Mining and the Sustainable Development Goals
In September 2015, the UN member states agreed on a set of 17 Sustainable Development Goals (SDGs), which represent the global agenda for equitable, socially inclusive, and environmentally sustainable economic development until 2030. Mining companies have the potential to become leading partners in achieving the SDGs. Through their direct operations, mining companies can generate profits, employment, and economic growth in low-income countries. And through partnerships with government and civil society, mining companies can ensure that benefits of mining extend beyond the life of the mine itself, so that the mining industry has a positive impact on the natural environment, climate change, and social capital.
Mining companies will be called on to extract responsibly, waste less, use safer processes, incorporate new sustainable technologies, promote the improved wellbeing of local communities, curb emissions, and improve environmental stewardship. Mining companies committed to the SDGs will benefit from improved relationships with governments and communities, as well as better access to financial resources. Those that fail to engage meaningfully with the SDGs will put their operations at risk in the short and long term.

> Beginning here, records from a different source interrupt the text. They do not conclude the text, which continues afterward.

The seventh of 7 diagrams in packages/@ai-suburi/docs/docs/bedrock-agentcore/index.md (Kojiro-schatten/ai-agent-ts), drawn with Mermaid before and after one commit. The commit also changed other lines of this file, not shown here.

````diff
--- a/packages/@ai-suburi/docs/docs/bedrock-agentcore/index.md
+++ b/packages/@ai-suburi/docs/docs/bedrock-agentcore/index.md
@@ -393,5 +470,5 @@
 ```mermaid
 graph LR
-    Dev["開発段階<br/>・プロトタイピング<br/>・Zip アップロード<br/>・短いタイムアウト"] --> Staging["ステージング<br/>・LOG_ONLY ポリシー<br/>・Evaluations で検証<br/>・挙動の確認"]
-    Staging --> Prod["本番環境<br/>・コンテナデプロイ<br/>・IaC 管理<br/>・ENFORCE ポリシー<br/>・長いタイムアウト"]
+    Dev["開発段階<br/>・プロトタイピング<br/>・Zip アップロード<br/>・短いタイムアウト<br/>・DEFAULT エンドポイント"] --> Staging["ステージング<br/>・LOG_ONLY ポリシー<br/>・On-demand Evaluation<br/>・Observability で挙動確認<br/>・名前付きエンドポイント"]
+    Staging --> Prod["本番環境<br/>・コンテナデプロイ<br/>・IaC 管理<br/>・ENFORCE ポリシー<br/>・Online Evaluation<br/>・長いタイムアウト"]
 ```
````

CCSI worked with the World Economic Forum, United Nations Development Programme (UNDP), and the UN Sustainable Development Solutions Network (SDSN) to create a shared understanding of how the mining industry can most effectively contribute to the SDGs. The report can assist mining companies to navigate where their activities – exploration, operations, and mine closure – can help the world achieve the SDGs. Governments, civil society and other stakeholders can also identify opportunities for shared action and partnership with the mining industry.
A draft report of Mapping Mining to the Sustainable Development Goals: A Preliminary Atlas was released for public consultation in January 2016; the final version was released on July 19, 2016. The executive summary and the full report (available in English, Spanish, French, and Portuguese) are available here.